• DIRECTIONS:
Among the records below, find each line containing the word "vendor" and copy it.

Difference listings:
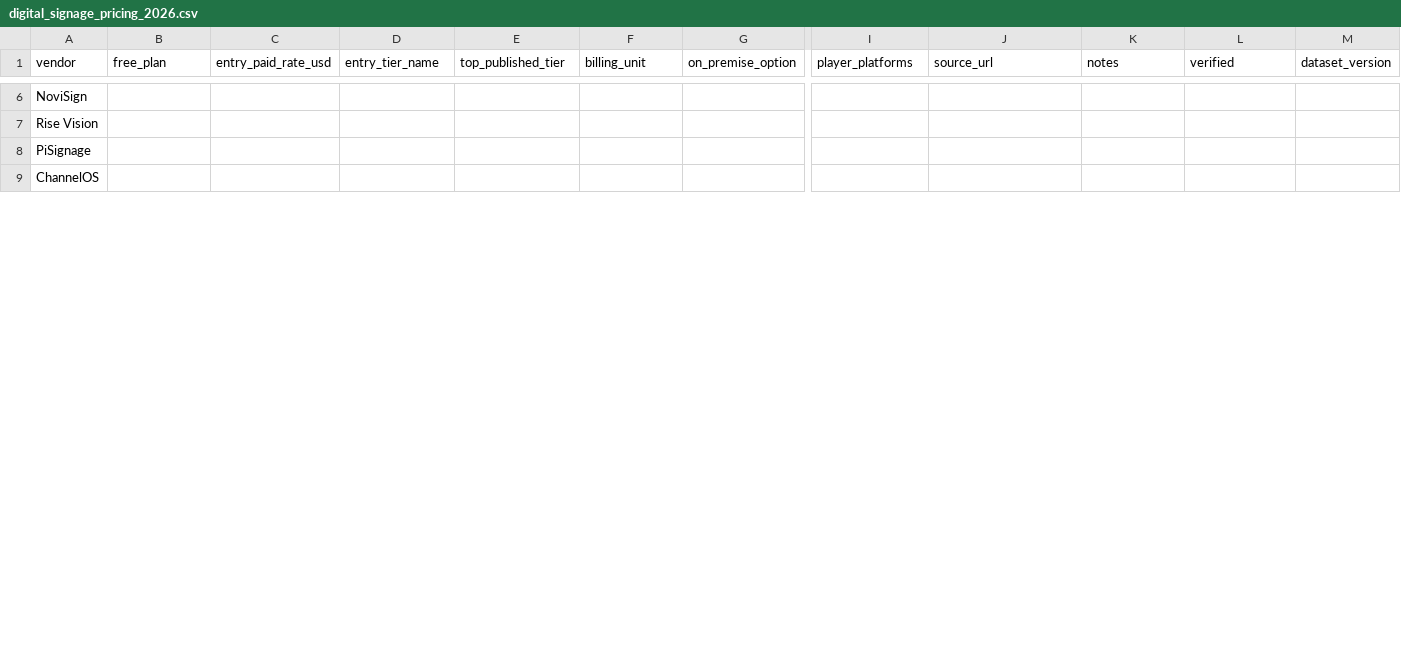
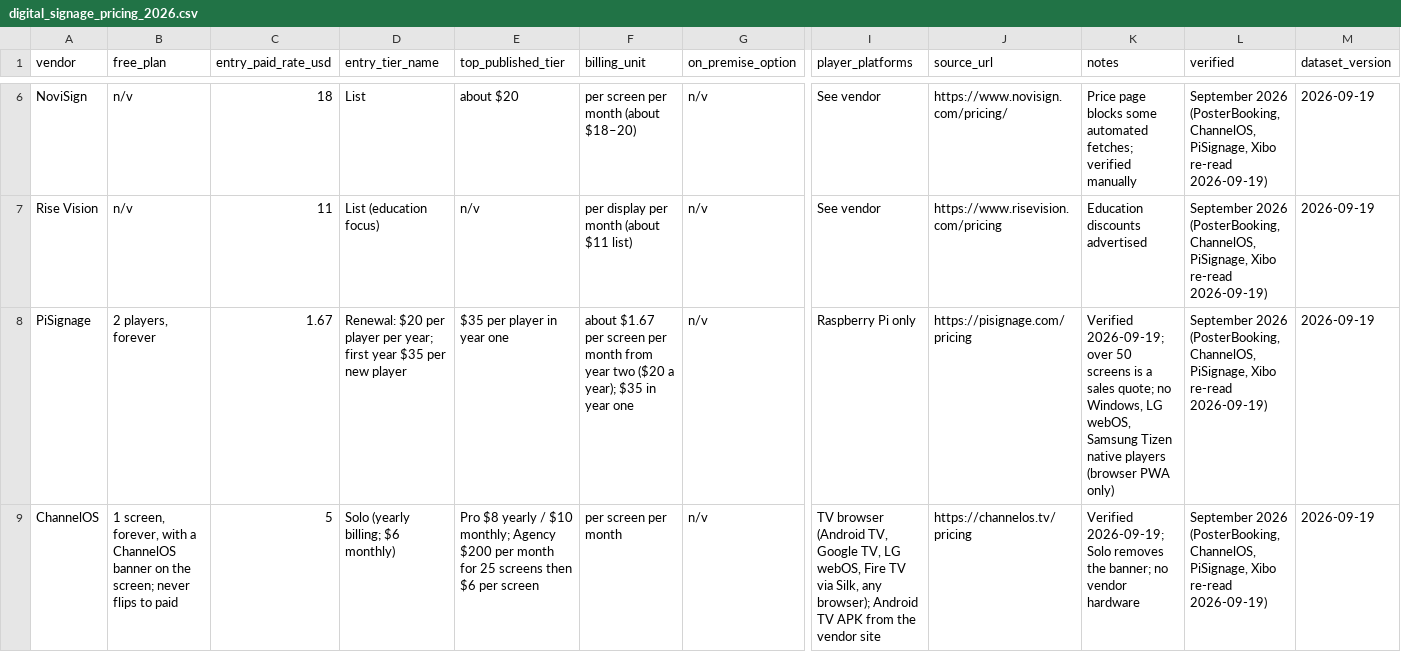
Before and after one commit to born2net/digital-signage-pricing-2026, a CSV file: digital_signage_pricing_2026.csv, drawn as a sheet; only a part is shown, gaps mark what is left out; the diff covers the shown part only; the diff names each change by its address in the sheet, - before the commit and + after, or states it on an @@ line.

```diff
--- a/digital_signage_pricing_2026.csv
+++ b/digital_signage_pricing_2026.csv
-B6:B7 (free_plan): (empty)
+B6:B7 (free_plan): n/v
-C6 (entry_paid_rate_usd): (empty)
+C6 (entry_paid_rate_usd): 18
-D6 (entry_tier_name): (empty)
+D6 (entry_tier_name): List
-E6 (top_published_tier): (empty)
+E6 (top_published_tier): about $20
-F6 (billing_unit): (empty)
+F6 (billing_unit): per screen per month (about $18–20)
-G6:G9 (on_premise_option): (empty)
+G6:G9 (on_premise_option): n/v
-I6:I7 (player_platforms): (empty)
+I6:I7 (player_platforms): See vendor
-J6 (source_url): (empty)
+J6 (source_url): https://www.novisign.com/pricing/
-K6 (notes): (empty)
+K6 (notes): Price page blocks some automated fetches; verified manually
-L6:L9 (verified): (empty)
+L6:L9 (verified): September 2026 (PosterBooking, ChannelOS, PiSignage, Xibo re-read 2026-09-19)
-M6:M9 (dataset_version): (empty)
+M6:M9 (dataset_version): 2026-09-19
-C7 (entry_paid_rate_usd): (empty)
+C7 (entry_paid_rate_usd): 11
-D7 (entry_tier_name): (empty)
+D7 (entry_tier_name): List (education focus)
-E7 (top_published_tier): (empty)
+E7 (top_published_tier): n/v
-F7 (billing_unit): (empty)
+F7 (billing_unit): per display per month (about $11 list)
-J7 (source_url): (empty)
+J7 (source_url): https://www.risevision.com/pricing
-K7 (notes): (empty)
+K7 (notes): Education discounts advertised
-B8 (free_plan): (empty)
+B8 (free_plan): 2 players, forever
-C8 (entry_paid_rate_usd): (empty)
+C8 (entry_paid_rate_usd): 1.67
-D8 (entry_tier_name): (empty)
+D8 (entry_tier_name): Renewal: $20 per player per year; first year $35 per new player
-E8 (top_published_tier): (empty)
+E8 (top_published_tier): $35 per player in year one
-F8 (billing_unit): (empty)
+F8 (billing_unit): about $1.67 per screen per month from year two ($20 a year); $35 in year one
-I8 (player_platforms): (empty)
+I8 (player_platforms): Raspberry Pi only
-J8 (source_url): (empty)
+J8 (source_url): https://pisignage.com/pricing
-K8 (notes): (empty)
+K8 (notes): Verified 2026-09-19; over 50 screens is a sales quote; no Windows, LG webOS, Samsung Tizen native players (browser PWA only)
-B9 (free_plan): (empty)
+B9 (free_plan): 1 screen, forever, with a ChannelOS banner on the screen; never flips to paid
-C9 (entry_paid_rate_usd): (empty)
+C9 (entry_paid_rate_usd): 5
-D9 (entry_tier_name): (empty)
+D9 (entry_tier_name): Solo (yearly billing; $6 monthly)
-E9 (top_published_tier): (empty)
+E9 (top_published_tier): Pro $8 yearly / $10 monthly; Agency $200 per month for 25 screens then $6 per screen
-F9 (billing_unit): (empty)
+F9 (billing_unit): per screen per month
-I9 (player_platforms): (empty)
+I9 (player_platforms): TV browser (Android TV, Google TV, LG webOS, Fire TV via Silk, any browser); Android TV APK from the vendor site
-J9 (source_url): (empty)
+J9 (source_url): https://channelos.tv/pricing
-K9 (notes): (empty)
+K9 (notes): Verified 2026-09-19; Solo removes the banner; no vendor hardware
```
Also changed, not shown: 76 edited cells elsewhere in this file, 1 other file.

• EXERCISE OUTPUT:
+I6:I7 (player_platforms): See vendor
+I9 (player_platforms): TV browser (Android TV, Google TV, LG webOS, Fire TV via Silk, any browser); Android TV APK from the vendor site
+K9 (notes): Verified 2026-09-19; Solo removes the banner; no vendor hardware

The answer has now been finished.